Add Consent Requirement to Both Assignment and Sublet Language
If you want to make sure that a tenant can neither assign nor sublet without your prior written consent, add the consent requirement to both the lease's assignment language and the lease's sublet language—not one or the other, advises Toronto attorney Harvey M. Haber. If your lease requires the tenant to get your prior written consent only to assign the lease, but doesn't mention a consent requirement for sublets, the tenant will be free to sublet without your consent, warns Haber.
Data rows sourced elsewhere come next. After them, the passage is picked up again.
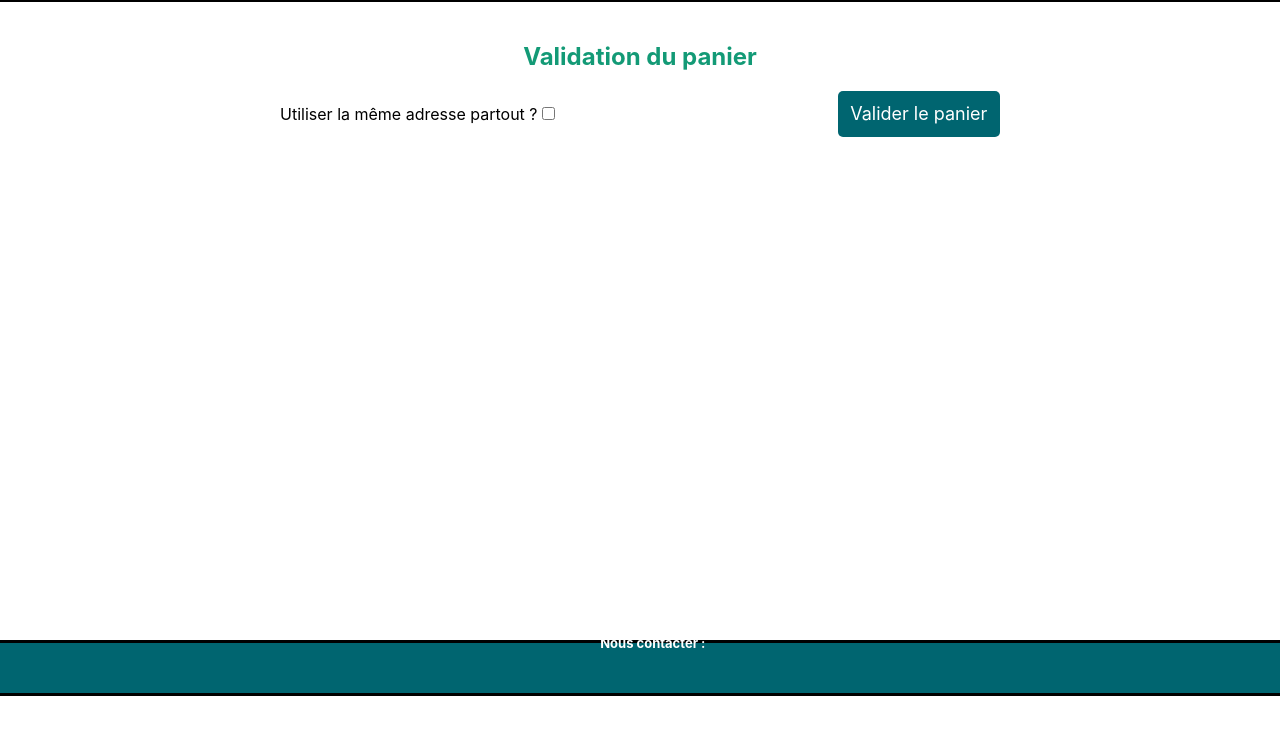
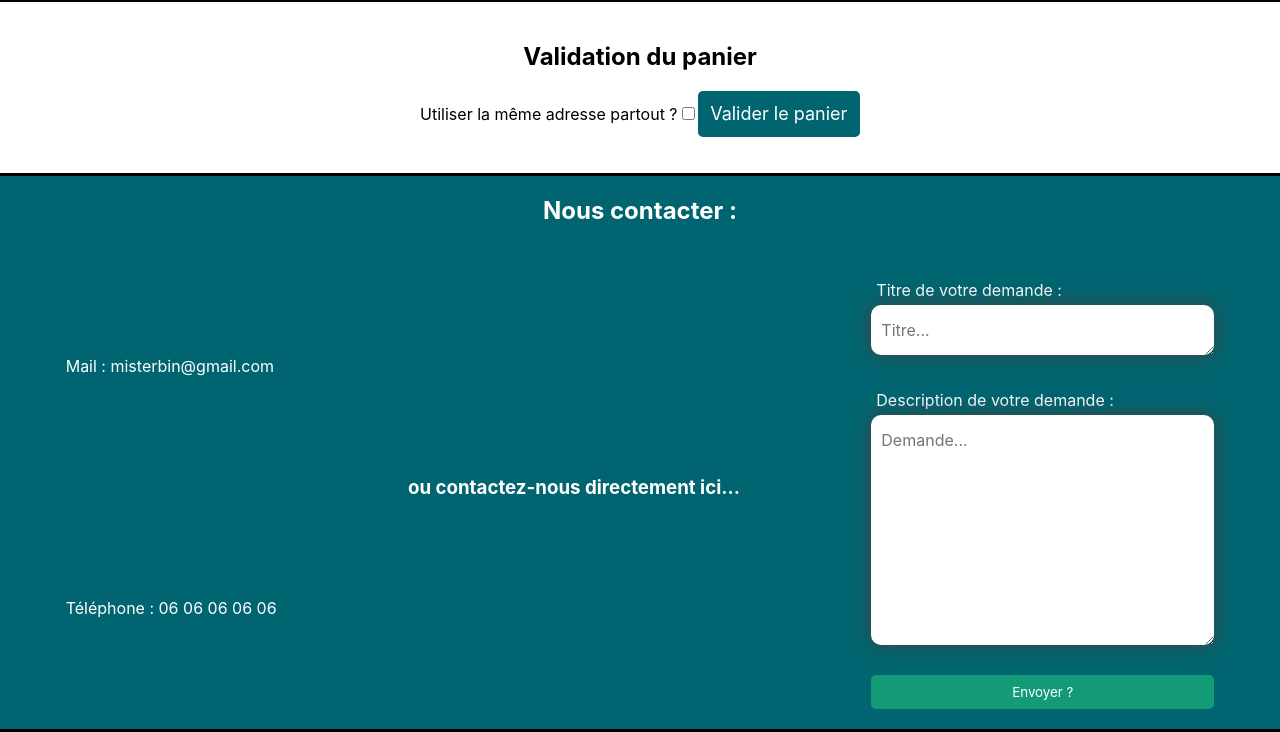
Before and after one commit to Esteban795/PP2I1, a Flask app: template PP2I1/src/frontend/templates/cart_validation.html in a window 1280 px wide. Shown: the part 104-836 px from the top of the page. Before the commit the page ends 800 px from the top, so only its background shows below. Run offline with Flask 3, Linux system fonts and the light colour scheme; the template is opened without the code that fills it, so the values that code supplies are empty.

Commit message:
fix : see #28

```diff
--- a/PP2I1/src/frontend/static/css/cart_validation.css
+++ b/PP2I1/src/frontend/static/css/cart_validation.css
@@ -140,66 +140,3 @@
   font-weight: bold;
   cursor: pointer;
 }
-
-.contact{
-  display: flex;
-  justify-content: center;
-  position: fixed;
-  bottom: 0;
-  left:0;
-  padding-left: 1%;
-  width: 100%;
-  height: 50px;
-  background-color: #006570;
-  color: #fff;
-  z-index: 100;
-  align-items: center;
-}
-
-#contact_title{
-  font-size: small;
-}
-
-
-#validation-div {
-  width: 100%;
-}
-
-.h1-color  {
-	color: #139a76;
-}
-
-.validation-product-entry {
-  width: 100%;
-}
-
-.flex-column {
-  display: flex;
-  flex-direction: column;
-}
-
-.flex-row {
-  display: flex;
-  flex-direction: row;
-}
-
-.flex-center {
-  display: flex;
-  justify-content: center;
-  align-items: center;
-}
-
-.flex-split {
-  display: flex;
-  justify-content: space-between;
-}
-
-.error {
-	text-align: center;
-	color: rgb(133, 21, 21);
-  }
-
-form {
-  width:100%;
-  box-sizing: border-box;
-}
```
Or if you add a consent requirement to the sublet language, but not to the assignment language, the tenant can assign the lease without your consent, he adds.
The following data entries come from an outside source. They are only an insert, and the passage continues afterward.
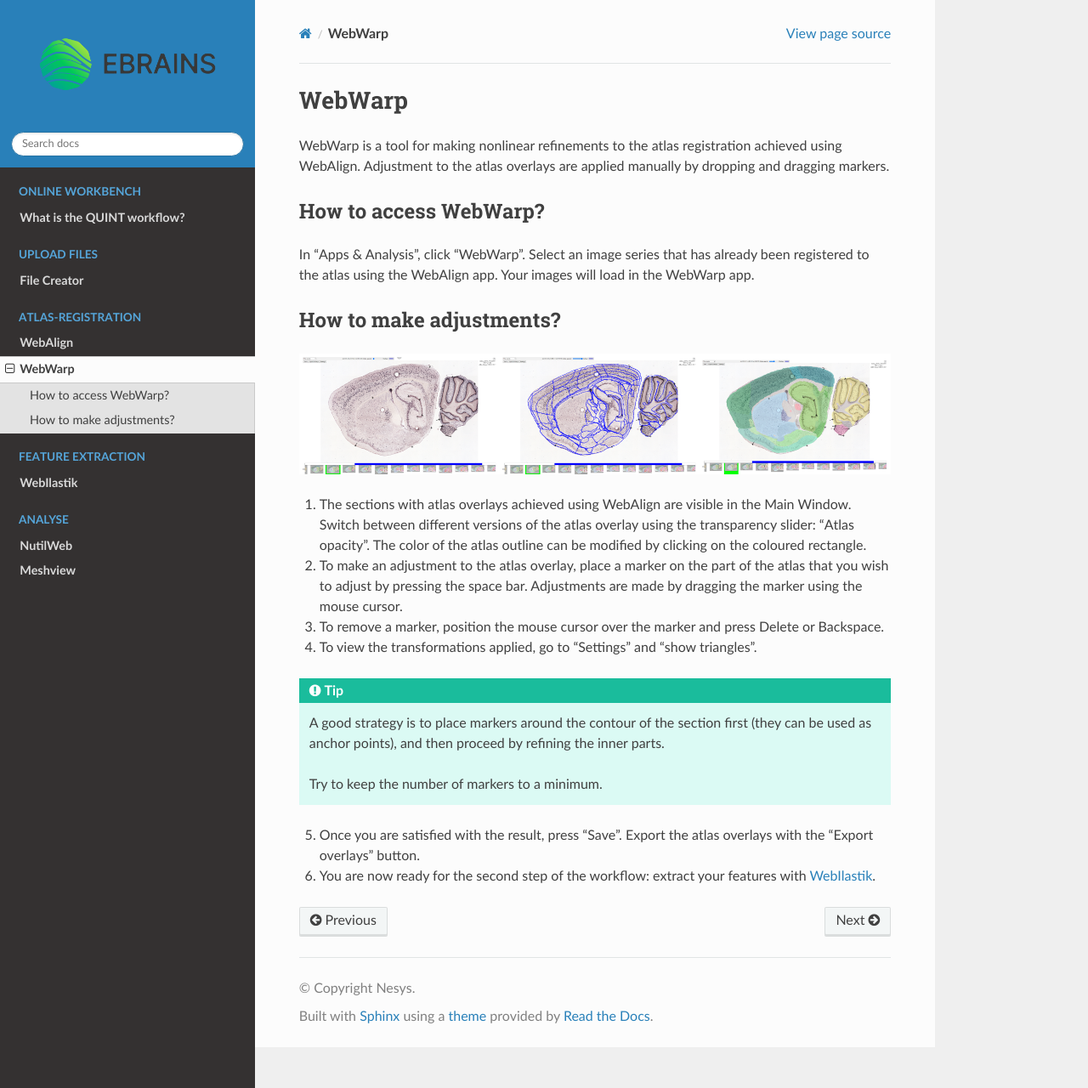
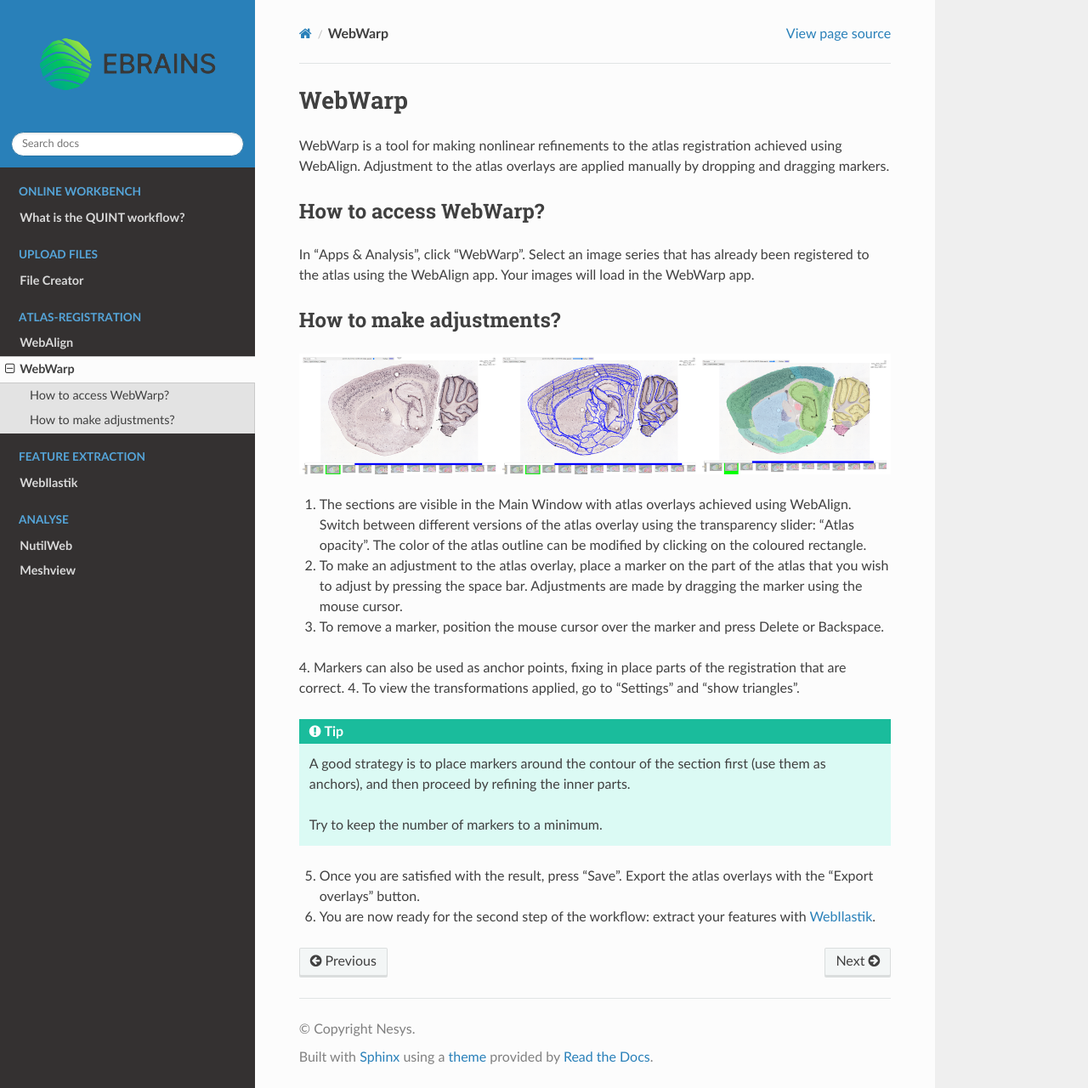
Before and after one commit to Neural-Systems-at-UIO/QUINT_webtools, a Sphinx documentation site: the page built from docs/WebWarp.rst, in a window 1280 px wide and 1280 px high. Shown: the whole window at 85% size. Built offline with Sphinx 7.4.7 and the Read the Docs theme 2.0.0, drawn with Linux system fonts in a browser that asks for light colours.

Commit message:
Update WebWarp.rst

```diff
--- a/docs/WebWarp.rst
+++ b/docs/WebWarp.rst
@@ -11,13 +11,14 @@
 
 .. image:: images/WebWarp.PNG
 
-1. The sections with atlas overlays achieved using WebAlign are visible in the Main Window. Switch between different versions of the atlas overlay using the transparency slider: “Atlas opacity”. The color of the atlas outline can be modified by clicking on the coloured rectangle.
+1. The sections are visible in the Main Window with atlas overlays achieved using WebAlign. Switch between different versions of the atlas overlay using the transparency slider: “Atlas opacity”. The color of the atlas outline can be modified by clicking on the coloured rectangle.
 2. To make an adjustment to the atlas overlay, place a marker on the part of the atlas that you wish to adjust by pressing the space bar. Adjustments are made by dragging the marker using the mouse cursor.
 3. To remove a marker, position the mouse cursor over the marker and press Delete or Backspace.
+4. Markers can also be used as anchor points, fixing in place parts of the registration that are correct.
 4. To view the transformations applied, go to “Settings” and “show triangles”.
 
 .. tip::
- A good strategy is to place markers around the contour of the section first (they can be used as anchor points), and then proceed by refining the inner parts.
+ A good strategy is to place markers around the contour of the section first (use them as anchors), and then proceed by refining the inner parts.
 
  Try to keep the number of markers to a minimum.
 
```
Some owners don't realize that assignments and sublets, though typically discussed in the same lease clause, are separate concepts, Haber points out. In an assignment, the tenant assigns, or transfers, its entire interest in both the lease and the space to an assignee. But in a sublet, the tenant transfers all or a part of its interest in the space to a subtenant for less than the remainder of the lease term. So restricting one doesn't automatically restrict the other, Haber explains.
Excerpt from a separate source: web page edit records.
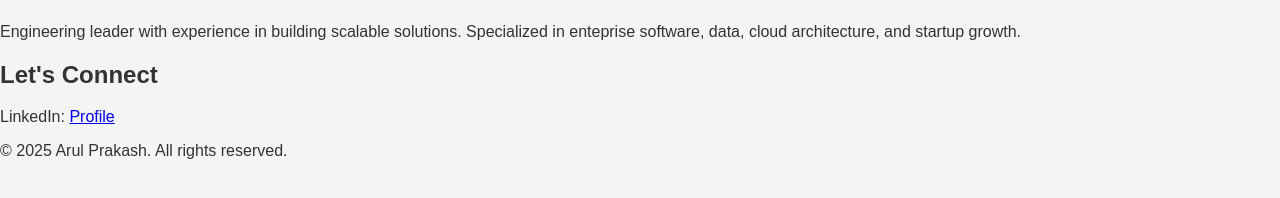
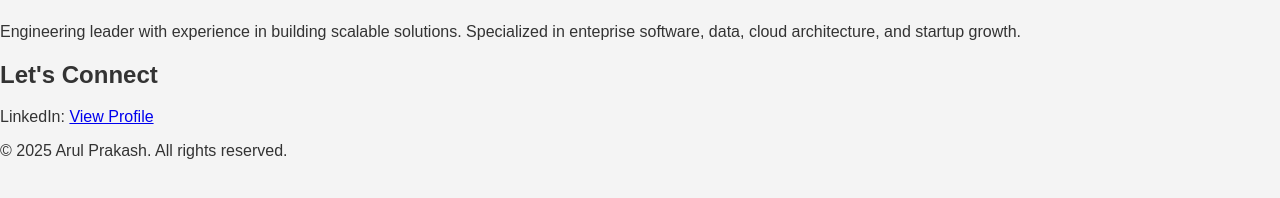
Before and after one commit to arulprakasht/arulprakasht.github.io, a Jekyll site: the page built from index.md, in a window 1280 px wide. Shown: the part 379-577 px from the top of the page. Built offline with Jekyll 4.4.1, drawn with Linux system fonts in a browser that asks for light colours.

Commit message:
Update contact.html

```diff
--- a/_includes/contact.html
+++ b/_includes/contact.html
@@ -1,4 +1,6 @@
-<section id="contact">
-  <h2>Let's Connect</h2>
-  <p>LinkedIn: <a href="https://www.linkedin.com/in/arulprakasht" target="_blank">Profile</a></p>
+<section id="contact" class="section">
+  <div class="container">
+    <h2>Let's Connect</h2>
+    <p>LinkedIn: <a href="https://www.linkedin.com/in/your-profile" target="_blank">View Profile</a></p>
+  </div>
 </section>
```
Harvey M. Haber, Q.C., LSM: Partner, Goldman Sloan Nash & Haber LLP, 250 Dundas St. W., Ste. 603, Toronto, ON M5T 2Z5; (416) 597-3392, firstname.lastname@example.org.